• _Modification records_
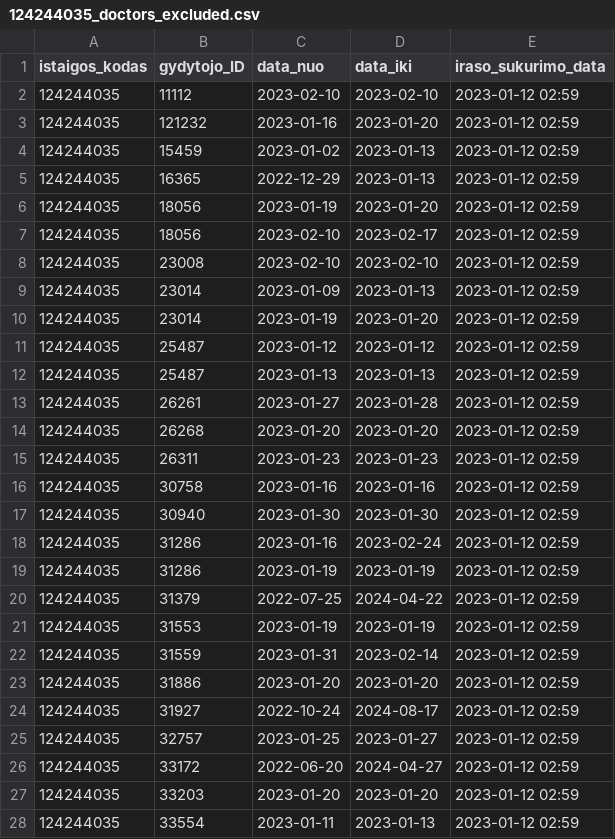
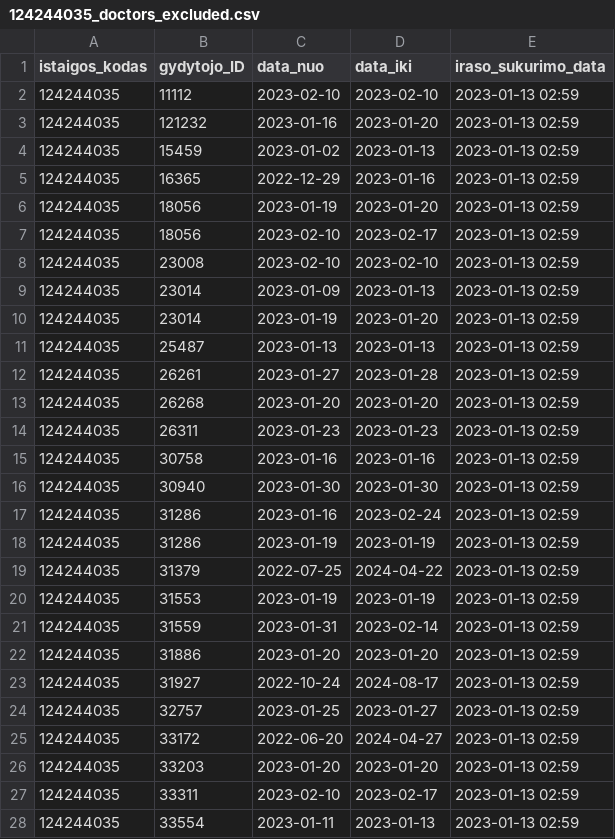
Before and after one commit to vilnius/antakalnio-poliklinika, a CSV file: 124244035_doctors_excluded.csv, drawn as a sheet; only a part is shown; the diff covers the shown part only.

```diff
--- a/124244035_doctors_excluded.csv
+++ b/124244035_doctors_excluded.csv
@@ -1,28 +1,28 @@
 istaigos_kodas;gydytojo_ID;data_nuo;data_iki;iraso_sukurimo_data
-124244035;11112;2023-02-10;2023-02-10;2023-01-12 02:59
-124244035;121232;2023-01-16;2023-01-20;2023-01-12 02:59
-124244035;15459;2023-01-02;2023-01-13;2023-01-12 02:59
-124244035;16365;2022-12-29;2023-01-13;2023-01-12 02:59
-124244035;18056;2023-01-19;2023-01-20;2023-01-12 02:59
-124244035;18056;2023-02-10;2023-02-17;2023-01-12 02:59
-124244035;23008;2023-02-10;2023-02-10;2023-01-12 02:59
-124244035;23014;2023-01-09;2023-01-13;2023-01-12 02:59
-124244035;23014;2023-01-19;2023-01-20;2023-01-12 02:59
-124244035;25487;2023-01-12;2023-01-12;2023-01-12 02:59
-124244035;25487;2023-01-13;2023-01-13;2023-01-12 02:59
-124244035;26261;2023-01-27;2023-01-28;2023-01-12 02:59
-124244035;26268;2023-01-20;2023-01-20;2023-01-12 02:59
-124244035;26311;2023-01-23;2023-01-23;2023-01-12 02:59
-124244035;30758;2023-01-16;2023-01-16;2023-01-12 02:59
-124244035;30940;2023-01-30;2023-01-30;2023-01-12 02:59
-124244035;31286;2023-01-16;2023-02-24;2023-01-12 02:59
-124244035;31286;2023-01-19;2023-01-19;2023-01-12 02:59
-124244035;31379;2022-07-25;2024-04-22;2023-01-12 02:59
-124244035;31553;2023-01-19;2023-01-19;2023-01-12 02:59
-124244035;31559;2023-01-31;2023-02-14;2023-01-12 02:59
-124244035;31886;2023-01-20;2023-01-20;2023-01-12 02:59
-124244035;31927;2022-10-24;2024-08-17;2023-01-12 02:59
-124244035;32757;2023-01-25;2023-01-27;2023-01-12 02:59
-124244035;33172;2022-06-20;2024-04-27;2023-01-12 02:59
-124244035;33203;2023-01-20;2023-01-20;2023-01-12 02:59
-124244035;33554;2023-01-11;2023-01-13;2023-01-12 02:59
+124244035;11112;2023-02-10;2023-02-10;2023-01-13 02:59
+124244035;121232;2023-01-16;2023-01-20;2023-01-13 02:59
+124244035;15459;2023-01-02;2023-01-13;2023-01-13 02:59
+124244035;16365;2022-12-29;2023-01-16;2023-01-13 02:59
+124244035;18056;2023-01-19;2023-01-20;2023-01-13 02:59
+124244035;18056;2023-02-10;2023-02-17;2023-01-13 02:59
+124244035;23008;2023-02-10;2023-02-10;2023-01-13 02:59
+124244035;23014;2023-01-09;2023-01-13;2023-01-13 02:59
+124244035;23014;2023-01-19;2023-01-20;2023-01-13 02:59
+124244035;25487;2023-01-13;2023-01-13;2023-01-13 02:59
+124244035;26261;2023-01-27;2023-01-28;2023-01-13 02:59
+124244035;26268;2023-01-20;2023-01-20;2023-01-13 02:59
+124244035;26311;2023-01-23;2023-01-23;2023-01-13 02:59
+124244035;30758;2023-01-16;2023-01-16;2023-01-13 02:59
+124244035;30940;2023-01-30;2023-01-30;2023-01-13 02:59
+124244035;31286;2023-01-16;2023-02-24;2023-01-13 02:59
+124244035;31286;2023-01-19;2023-01-19;2023-01-13 02:59
+124244035;31379;2022-07-25;2024-04-22;2023-01-13 02:59
+124244035;31553;2023-01-19;2023-01-19;2023-01-13 02:59
+124244035;31559;2023-01-31;2023-02-14;2023-01-13 02:59
+124244035;31886;2023-01-20;2023-01-20;2023-01-13 02:59
+124244035;31927;2022-10-24;2024-08-17;2023-01-13 02:59
+124244035;32757;2023-01-25;2023-01-27;2023-01-13 02:59
+124244035;33172;2022-06-20;2024-04-27;2023-01-13 02:59
+124244035;33203;2023-01-20;2023-01-20;2023-01-13 02:59
+124244035;33311;2023-02-10;2023-02-17;2023-01-13 02:59
+124244035;33554;2023-01-11;2023-01-13;2023-01-13 02:59
```
Also changed, not shown: 1 added row and 12 edited cells elsewhere in this file, 124244035_family_doctors_list.csv, 124244035_family_doctors_visits_hours.csv, 1 other file.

• _Exercise description_
Give the number of lines above in which the word "shown" occurs, with nothing else.

• _Exercise solution_
2